Tiny tobacco smoke sensor developed

Tiny tobacco smoke sensor developed

Scientists have developed a breakthrough device, smaller and lighter than a cellphone, that can immediately detect the presence of secondhand and even third-hand smoke.

Dartmouth researchers developed the device using polymer films to collect and measure nicotine in the air. A sensor chip then records the data on a memory card.

“We have developed the first ever tobacco smoke sensor that is sufficiently sensitive to measure secondhand smoke and record its presence in real time,” said Professor of Chemistry Joseph BelBruno, whose Dartmouth lab conducted the research.

“This is a leap forward in secondhand smoke exposure detection technology and can be considered the first step in reducing the risk of health effects,” BelBruno said.

“The intent of the project isn’t to make them stop smoking, but it is to make them stop exposing their children to smoke. On the other hand, if they are worried about their children, demonstrating these exposures may be an incentive for them to stop,” BelBruno said.

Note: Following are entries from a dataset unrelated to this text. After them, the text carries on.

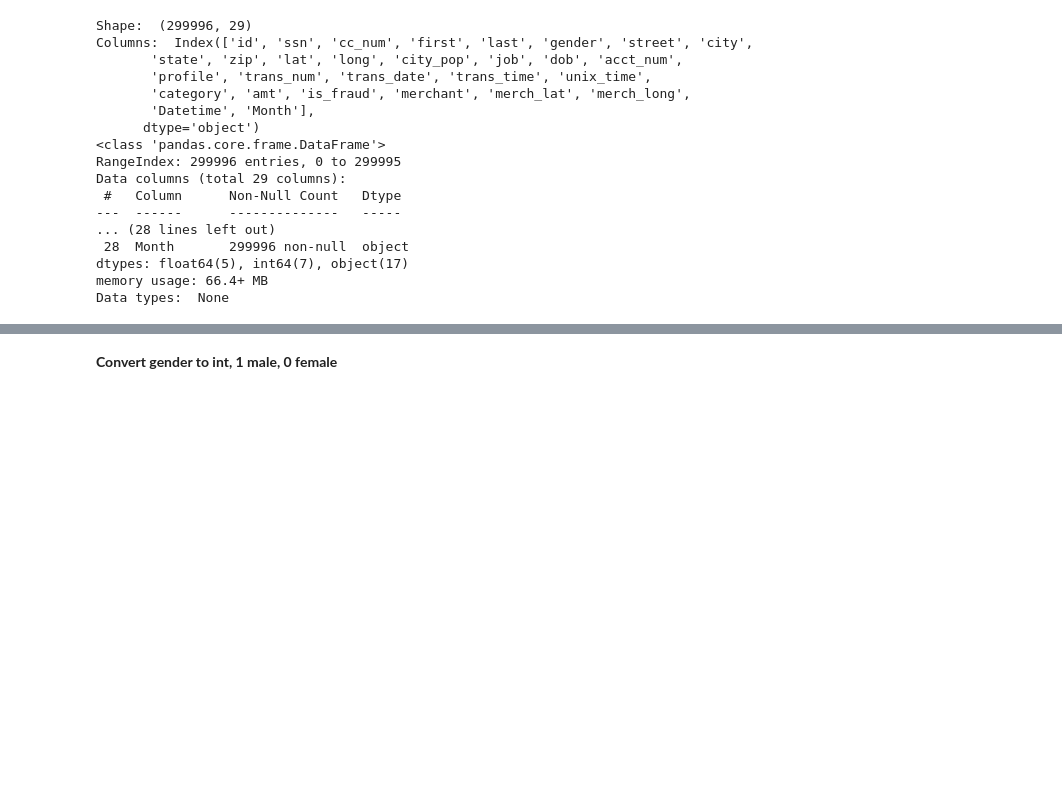
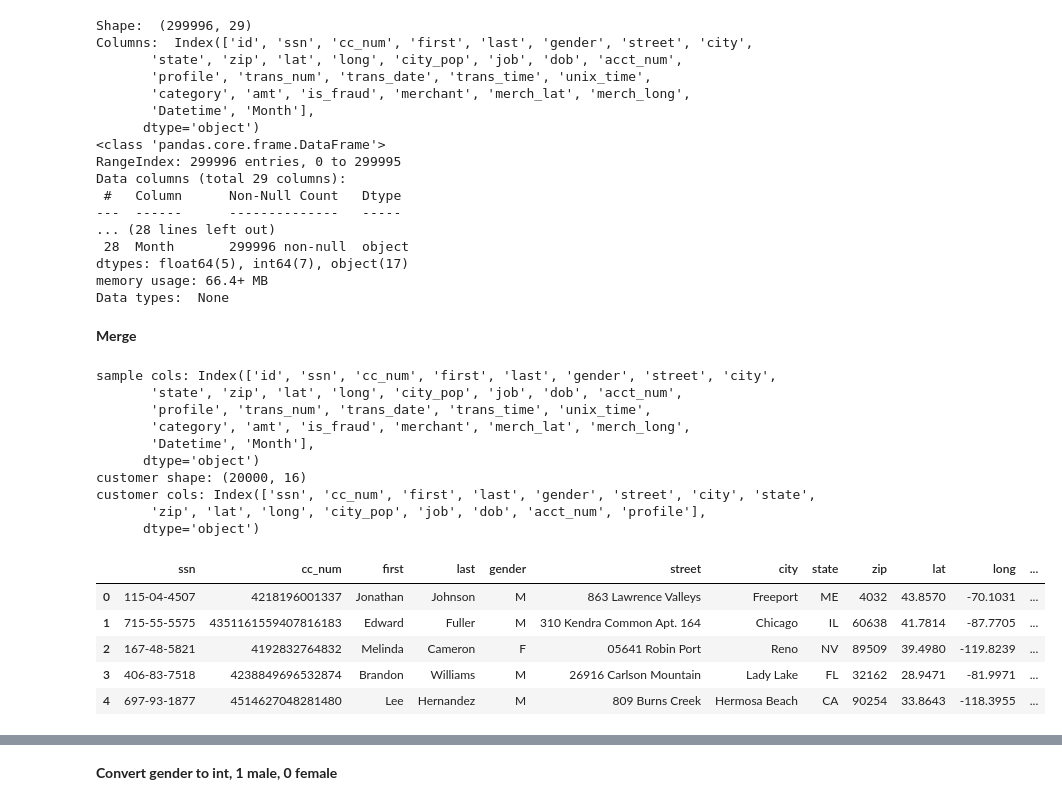
Before and after one commit to Myself-and-me/Credit_Card_Fraud_Detection, a Jupyter notebook: 01_ds18_ml-proj_data-prep.ipynb, the cells around one changed output, grey strips where cells are left out. Drawn from its saved outputs; the diff is of its cells as text; code cells hidden in the pictures; blank space fills up the shorter version.

```diff
--- a/01_ds18_ml-proj_data-prep.ipynb
+++ b/01_ds18_ml-proj_data-prep.ipynb
@@ -291,3 +284,28 @@ Data columns (total 29 columns):
 dtypes: float64(5), int64(7), object(17)
 memory usage: 66.4+ MB
 Data types:  None
+# %% [markdown]
+**Merge**
+# %%
+df_customers = pd.read_csv('customers.csv', sep='|')
+print('sample cols: '+str(df_prep.columns))
+print('customer shape: '+str(df_customers.shape))
+print('customer cols: '+str(df_customers.columns))
+df_customers.head()
+# %% [output]
+sample cols: Index(['id', 'ssn', 'cc_num', 'first', 'last', 'gender', 'street', 'city',
+       'state', 'zip', 'lat', 'long', 'city_pop', 'job', 'dob', 'acct_num',
+       'profile', 'trans_num', 'trans_date', 'trans_time', 'unix_time',
+       'category', 'amt', 'is_fraud', 'merchant', 'merch_lat', 'merch_long',
+       'Datetime', 'Month'],
+      dtype='object')
+customer shape: (20000, 16)
+customer cols: Index(['ssn', 'cc_num', 'first', 'last', 'gender', 'street', 'city', 'state',
+       'zip', 'lat', 'long', 'city_pop', 'job', 'dob', 'acct_num', 'profile'],
+      dtype='object')
+|  | ssn | cc_num | first | last | gender | street | city | state | zip | lat | long | ... |
+| 0 | 115-04-4507 | 4218196001337 | Jonathan | Johnson | M | 863 Lawrence Valleys | Freeport | ME | 4032 | 43.8570 | -70.1031 | ... |
+| 1 | 715-55-5575 | 4351161559407816183 | Edward | Fuller | M | 310 Kendra Common Apt. 164 | Chicago | IL | 60638 | 41.7814 | -87.7705 | ... |
+| 2 | 167-48-5821 | 4192832764832 | Melinda | Cameron | F | 05641 Robin Port | Reno | NV | 89509 | 39.4980 | -119.8239 | ... |
+| 3 | 406-83-7518 | 4238849696532874 | Brandon | Williams | M | 26916 Carlson Mountain | Lady Lake | FL | 32162 | 28.9471 | -81.9971 | ... |
+| 4 | 697-93-1877 | 4514627048281480 | Lee | Hernandez | M | 809 Burns Creek | Hermosa Beach | CA | 90254 | 33.8643 | -118.3955 | ... |
```
Also changed, not shown: parts of 7 cells of this notebook, 1 other file.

Secondhand smoke comes from the burning end of a cigarette or from smoke exhaled by the smoker. Third-hand smoke, also a potential health hazard, according to the Mayo Clinic, is nicotine residue that remains on clothing, furniture, car seats, and other material after the air has cleared.

While the current device is a patent-pending prototype, BelBruno foresees the eventual availability of an affordable consumer version that will incorporate a computer processor, reusable polymer films, and a rechargeable battery.

It may even incorporate an LED panel to provide instantaneous readouts. In addition to its uses in safeguarding childhood health, there are commercial applications for these unique detectors.

Installed in rental cars, hotel rooms, and restaurants, this device could help enforce owner and operator smoking bans through an alert system, much like existing, ceiling-mounted smoke detectors.